Harris, K. D., Groh, J. M., DiCarlo, J., Fries, P., Kaschube, M., Laurent, G., et al. (2019). Functional properties of circuits, cellular populations, and areas. In W. Singer, T. J. Seijnowski, & P. Rakic (Eds.), The neocortex (pp. 223-272). Cambridge: MIT Press.


Cite as: https://hdl.handle.net/21.11116/0000-0006-4245-2
Abstract
A central goal of systems neuroscience is to understand how the brain represents and processes information to guide behavior (broadly defined as encompassing perception, cognition, and observable outcomes of those mental states through action). These concepts have been central to research in this field for at least sixty years, and research efforts have taken a variety of approaches. At this Forum, our discussions focused on what is meant by “functional” and “inter-areal,” what new concepts have emerged over the last several decades, and how we need to update and refresh these concepts and approaches for the coming decade.

In this chapter, we consider some of the historical conceptual frameworks that have shaped consideration of neural coding and brain function, with an eye toward what aspects have held up well, what aspects need to be revised, and what new concepts may foster future work.

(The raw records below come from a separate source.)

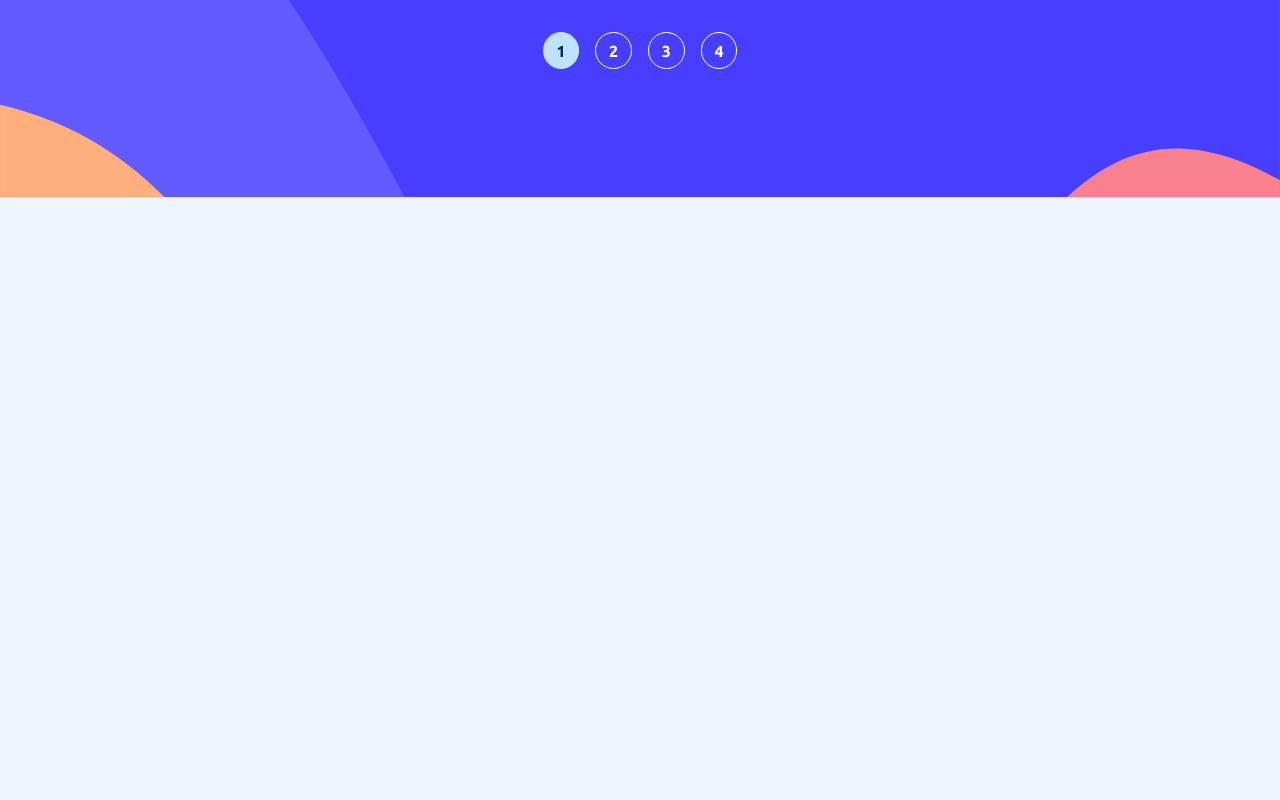
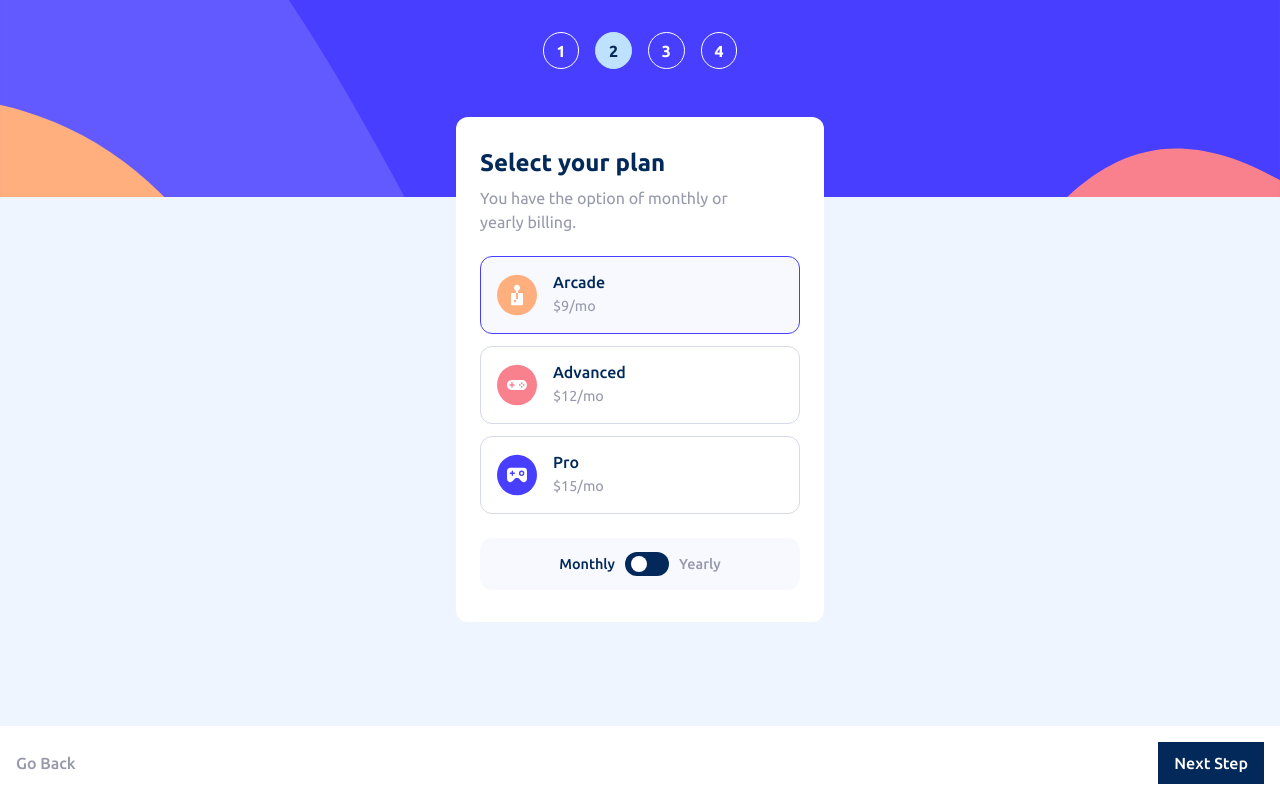
Before and after one commit to david19589/multi-step-form, a React (Vite) app: page /select-plan in a window 1280 px wide. Before the commit this address had no page. Built offline with nearby package versions, Linux system fonts and the light colour scheme.

Commit message:
moved 'stepCount' state in 'routes', used useLocation for conditional rendering in 'header', added 'select-plan' component

```diff
--- a/src/App.tsx
+++ b/src/App.tsx
@@ -1,16 +1,13 @@
-import { useState } from "react";
 import Header from "./Components/header";
 import { BrowserRouter } from "react-router-dom";
 import PageRoutes from "./Components/routes";
 
 function App() {
-  const [stepCount, setStepCount] = useState(1);
-
   return (
     <BrowserRouter>
       <div>
-        <Header stepCount={stepCount} />
-        <PageRoutes stepCount={stepCount} setStepCount={setStepCount} />
+        <Header />
+        <PageRoutes />
       </div>
     </BrowserRouter>
   );
--- a/src/Components/header/index.tsx
+++ b/src/Components/header/index.tsx
@@ -1,11 +1,15 @@
 import clsx from "clsx";
+import { useLocation } from "react-router-dom";
 
-function Header(props: { stepCount: number }) {
+function Header() {
+  const location = useLocation();
+  const currenLocation = location.pathname;
+
   return (
     <div className="flex justify-center gap-[1rem] mb-[2rem] pt-[2rem] pb-[8rem] bg-[url('/src/assets/bg-sidebar-mobile.svg')] bg-no-repeat bg-cover">
       <span
         className={clsx(
-          props.stepCount === 1
+          currenLocation === "/"
             ? "text-[#022959] bg-[#BEE2FD] border-[#BEE2FD]"
             : "text-[#FFF] border-[#FFF]",
           "px-[0.8rem] py-[0.6rem]  border-[0.065rem] rounded-full text-[1rem] leading-[1rem] font-[700]"
@@ -15,7 +19,7 @@ function Header(props: { stepCount: number }) {
       </span>
       <span
         className={clsx(
-          props.stepCount === 2
+          currenLocation === "/select-plan"
             ? "text-[#022959] bg-[#BEE2FD] border-[#BEE2FD]"
             : "text-[#FFF] border-[#FFF]",
           "px-[0.8rem] py-[0.6rem]  border-[0.065rem] rounded-full text-[1rem] leading-[1rem] font-[700]"
@@ -25,7 +29,7 @@ function Header(props: { stepCount: number }) {
       </span>
       <span
         className={clsx(
-          props.stepCount === 3
+          currenLocation === "/pick-add-ons"
             ? "text-[#022959] bg-[#BEE2FD] border-[#BEE2FD]"
             : "text-[#FFF] border-[#FFF]",
           "px-[0.8rem] py-[0.6rem]  border-[0.065rem] rounded-full text-[1rem] leading-[1rem] font-[700]"
@@ -35,7 +39,7 @@ function Header(props: { stepCount: number }) {
       </span>
       <span
         className={clsx(
-          props.stepCount === 4
+          currenLocation === "/finishing-up"
             ? "text-[#022959] bg-[#BEE2FD] border-[#BEE2FD]"
             : "text-[#FFF] border-[#FFF]",
           "px-[0.8rem] py-[0.6rem]  border-[0.065rem] rounded-full text-[1rem] leading-[1rem] font-[700]"
--- a/src/Components/personal-info/index.tsx
+++ b/src/Components/personal-info/index.tsx
@@ -2,6 +2,8 @@ import { useForm } from "react-hook-form";
 import { zodResolver } from "@hookform/resolvers/zod";
 import { z, ZodType } from "zod";
 import clsx from "clsx";
+import { useNavigate } from "react-router-dom";
+import { useEffect } from "react";
 
 type FormData = {
   name: string;
@@ -39,12 +41,32 @@ function PersonalInfo(props: {
     register,
     handleSubmit,
     formState: { errors },
+    setValue,
   } = useForm<FormData>({
     resolver: zodResolver(schema),
+    defaultValues: {
+      name: "",
+      email: "",
+      phoneNumber: "",
+    },
   });
 
+  const navigate = useNavigate();
+
+  useEffect(() => {
+    const savedData = localStorage.getItem("formData");
+    if (savedData) {
+      const formData = JSON.parse(savedData);
+      setValue("name", formData.name);
+      setValue("email", formData.email);
+      setValue("phoneNumber", formData.phoneNumber);
+    }
+  }, [setValue]);
+
   const onSubmit = (data: FormData) => {
+    localStorage.setItem("formData", JSON.stringify(data));
     props.setStepCount(props.stepCount + 1);
+    navigate("/select-plan");
     return data;
   };
 
@@ -126,27 +148,13 @@ function PersonalInfo(props: {
           </div>
         </form>
       </div>
-      <div className="flex items-center justify-between absolute bottom-0 left-0 right-0 p-[1rem] bg-[#FFF]">
-        <h3
-          className={clsx(
-            props.stepCount > 1 ? "text-[#9699AA]" : "text-[#FFF]",
-            "text-[1rem] leading-[1rem] font-[500]"
-          )}
+      <div className="flex items-center justify-end absolute bottom-0 left-0 right-0 p-[1rem] bg-[#FFF]">
+        <button
+          onClick={handleSubmit(onSubmit)}
+          className="text-[1rem] leading-[1rem] font-[500] text-[#FFF]  px-[1rem] py-[0.8rem] bg-[#022959] outline-none"
         >
-          Go Back
-        </h3>
-        {props.stepCount > 3 ? (
-          <button className="text-[1rem] leading-[1rem] font-[500] text-[#FFF] px-[1rem] py-[0.8rem] bg-[#483EFF] outline-none">
-            Confirm
-          </button>
-        ) : (
-          <button
-            onClick={handleSubmit(onSubmit)}
-            className="text-[1rem] leading-[1rem] font-[500] text-[#FFF]  px-[1rem] py-[0.8rem] bg-[#022959] outline-none"
-          >
-            Next Step
-          </button>
-        )}
+          Next Step
+        </button>
       </div>
     </div>
   );
--- a/src/Components/routes.tsx
+++ b/src/Components/routes.tsx
@@ -1,18 +1,34 @@
 import { Route, Routes } from "react-router-dom";
 import PersonalInfo from "../Components/personal-info";
+import SelectPlan from "./select-plan";
+import { useState } from "react";
 
-function PageRoutes(props: {
-  stepCount: number;
-  setStepCount: (status: number) => void;
-}) {
+function PageRoutes() {
+  const [stepCount, setStepCount] = useState(1);
+  const [isToggled, setIsToggled] = useState(false);
+  const [selectedPlan, setSelectedPlan] = useState(1);
+
   return (
     <Routes>
       <Route
         path="/"
         element={
           <PersonalInfo
-            stepCount={props.stepCount}
-            setStepCount={props.setStepCount}
+            stepCount={stepCount}
+            setStepCount={setStepCount}
+          />
+        }
+      ></Route>
+      <Route
+        path="/select-plan"
+        element={
+          <SelectPlan
+            stepCount={stepCount}
+            setStepCount={setStepCount}
+            isToggled={isToggled}
+            setIsToggled={setIsToggled}
+            selectedPlan={selectedPlan}
+            setSelectedPlan={setSelectedPlan}
           />
         }
       ></Route>
--- /dev/null
+++ b/src/Components/select-plan/index.tsx
@@ -0,0 +1,143 @@
+import arcadeSvg from "/src/assets/icon-arcade.svg";
+import advancedSvg from "/src/assets/icon-advanced.svg";
+import proSvg from "/src/assets/icon-pro.svg";
+import { Link, useNavigate } from "react-router-dom";
+import clsx from "clsx";
+import Toggle from "../toggle";
+
+function SelectPlan(props: {
+  stepCount: number;
+  setStepCount: (status: number) => void;
+  isToggled: boolean;
+  setIsToggled: (status: boolean) => void;
+  selectedPlan: number;
+  setSelectedPlan: (status: number) => void;
+}) {
+  const navigate = useNavigate();
+
+  const onSubmit = () => {
+    props.setStepCount(props.stepCount + 1);
+    navigate("/pick-add-ons");
+  };
+
+  return (
+    <div className="flex justify-center">
+      <div className="px-[1.5rem] py-[2rem] mx-[1rem] bg-[#FFF] rounded-xl w-full max-w-[23rem] translate-y-[-7rem]">
+        <div className="mb-[1.4rem] max-w-[16rem]">
+          <h1 className="text-[1.5rem] leading-[1.7rem] font-[700] mb-[0.6rem] text-[#022959]">
+            Select your plan
+          </h1>
+          <span className="text-[1rem] leading-[1.5rem] font-[400] text-[#9699AA]">
+            You have the option of monthly or yearly billing.
+          </span>
+        </div>
+        <div className="mb-[1.5rem]">
+          <div
+            onClick={() => {
+              props.setSelectedPlan(1);
+            }}
+            className={clsx(
+              props.selectedPlan === 1
+                ? "border-[#483EFF] bg-[#F8F9FF]"
+                : "border-[#D6D9E6]",
+              "flex gap-[1rem] px-[1rem] py-[1rem] border-[0.08rem] rounded-xl cursor-pointer mb-[0.8rem] transition-all duration-200"
+            )}
+          >
+            <img src={arcadeSvg} alt="arcadeSvg" />
+            <div>
+              <h2 className="text-[1rem] leading-[1.2rem] font-[500] text-[#022959]">
+                Arcade
+              </h2>
+              <span className="text-[0.9rem] leading-[1.3rem] font-[400] text-[#9699AA]">
+                {props.isToggled ? "$90/yr" : "$9/mo"}
+              </span>
+            </div>
+          </div>
+          <div
+            onClick={() => {
+              props.setSelectedPlan(2);
+            }}
+            className={clsx(
+              props.selectedPlan === 2
+                ? "border-[#483EFF] bg-[#F8F9FF]"
+                : "border-[#D6D9E6]",
+              "flex gap-[1rem] px-[1rem] py-[1rem] border-[0.08rem] rounded-xl cursor-pointer mb-[0.8rem] transition-all duration-200"
+            )}
+          >
+            <img src={advancedSvg} alt="advancedSvg" />
+            <div>
+              <h2 className="text-[1rem] leading-[1.2rem] font-[500] text-[#022959]">
+                Advanced
+              </h2>
+              <span className="text-[0.9rem] leading-[1.3rem] font-[400] text-[#9699AA]">
+                {props.isToggled ? "$120/yr" : "$12/mo"}
+              </span>
+            </div>
+          </div>
+          <div
+            onClick={() => {
+              props.setSelectedPlan(3);
+            }}
+            className={clsx(
+              props.selectedPlan === 3
+                ? "border-[#483EFF] bg-[#F8F9FF]"
+                : "border-[#D6D9E6]",
+              "flex gap-[1rem] px-[1rem] py-[1rem] border-[0.08rem] rounded-xl cursor-pointer transition-all duration-200"
+            )}
+          >
+            <img src={proSvg} alt="proSvg" />
+            <div>
+              <h2 className="text-[1rem] leading-[1.2rem] font-[500] text-[#022959]">
+                Pro
+              </h2>
+              <span className="text-[0.9rem] leading-[1.3rem] font-[400] text-[#9699AA]">
+                {props.isToggled ? "$150/yr" : "$15/mo"}
+              </span>
+            </div>
+          </div>
+        </div>
+        <div className="flex justify-center items-center py-[0.9rem] bg-[#F8F9FF] rounded-xl">
+          <h2
+            className={clsx(
+              props.isToggled ? "text-[#9699AA]" : "text-[#022959]",
+              "text-[0.9rem] leading-[1rem] font-[500]"
+            )}
+          >
+            Monthly
+          </h2>
+          <Toggle
+            isToggled={props.isToggled}
+            setIsToggled={props.setIsToggled}
+          />
+          <h2
+            className={clsx(
+              props.isToggled ? "text-[#022959]" : "text-[#9699AA]",
+              "text-[0.9rem] leading-[1rem] font-[500]"
+            )}
+          >
+            Yearly
+          </h2>
+        </div>
+      </div>
+      <div className="flex items-center justify-between absolute bottom-0 left-0 right-0 p-[1rem] bg-[#FFF]">
+        <Link to="/">
+          <h3
+            onClick={() => {
+              props.setStepCount(props.stepCount - 1);
+            }}
+            className="text-[1rem] leading-[1rem] font-[500] text-[#9699AA] cursor-pointer"
+          >
+            Go Back
+          </h3>
+        </Link>
+          <button
+            onClick={onSubmit}
+            className="text-[1rem] leading-[1rem] font-[500] text-[#FFF]  px-[1rem] py-[0.8rem] bg-[#022959] outline-none"
+          >
+            Next Step
+          </button>
+      </div>
+    </div>
+  );
+}
+export default SelectPlan;
--- /dev/null
+++ b/src/Components/toggle/index.tsx
@@ -0,0 +1,21 @@
+function Toggle(props: {
+  isToggled: boolean;
+  setIsToggled: (status: boolean) => void;
+}) {
+  return (
+    <div className="flex">
+      <label className="inline-flex items-center mx-[10px] cursor-pointer">
+        <input
+          onClick={() => {
+            props.setIsToggled(!props.isToggled);
+          }}
+          type="checkbox"
+          id="checkbox"
+          className="sr-only peer"
+        />
+        <div className="relative w-11 h-6 bg-[#022959] color-[#FFF] rounded-full peer peer-checked:after:translate-x-full after:absolute after:top-[0.25rem] after:start-[0.4rem] after:bg-[#FFF] after:rounded-full after:h-[1rem] after:w-[1rem] after:transition-all"></div>
+      </label>
+    </div>
+  );
+}
+export default Toggle;
```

Conceptual frameworks need to be revised periodically lest they become counter­productive and actually blind us to the significance of novel discoveries. Take, for example, hippocampal place cells: their accidental discovery led to the generation of new conceptual frameworks linking phenomena (e.g., memory, spatial navigation, and sleep) that previously seemed disparate, revealing unimagined mechanistic connections. Progress in scientific understanding requires an iterative loop from experiment to model/theory and back. Without such periodic reassessment, fields of scientific inquiry risk becoming bogged down by the propagation of outdated frameworks, often across multiple generations of researchers. This not only limits the impact of the truly new and unexpected, it hinders the pace of progress.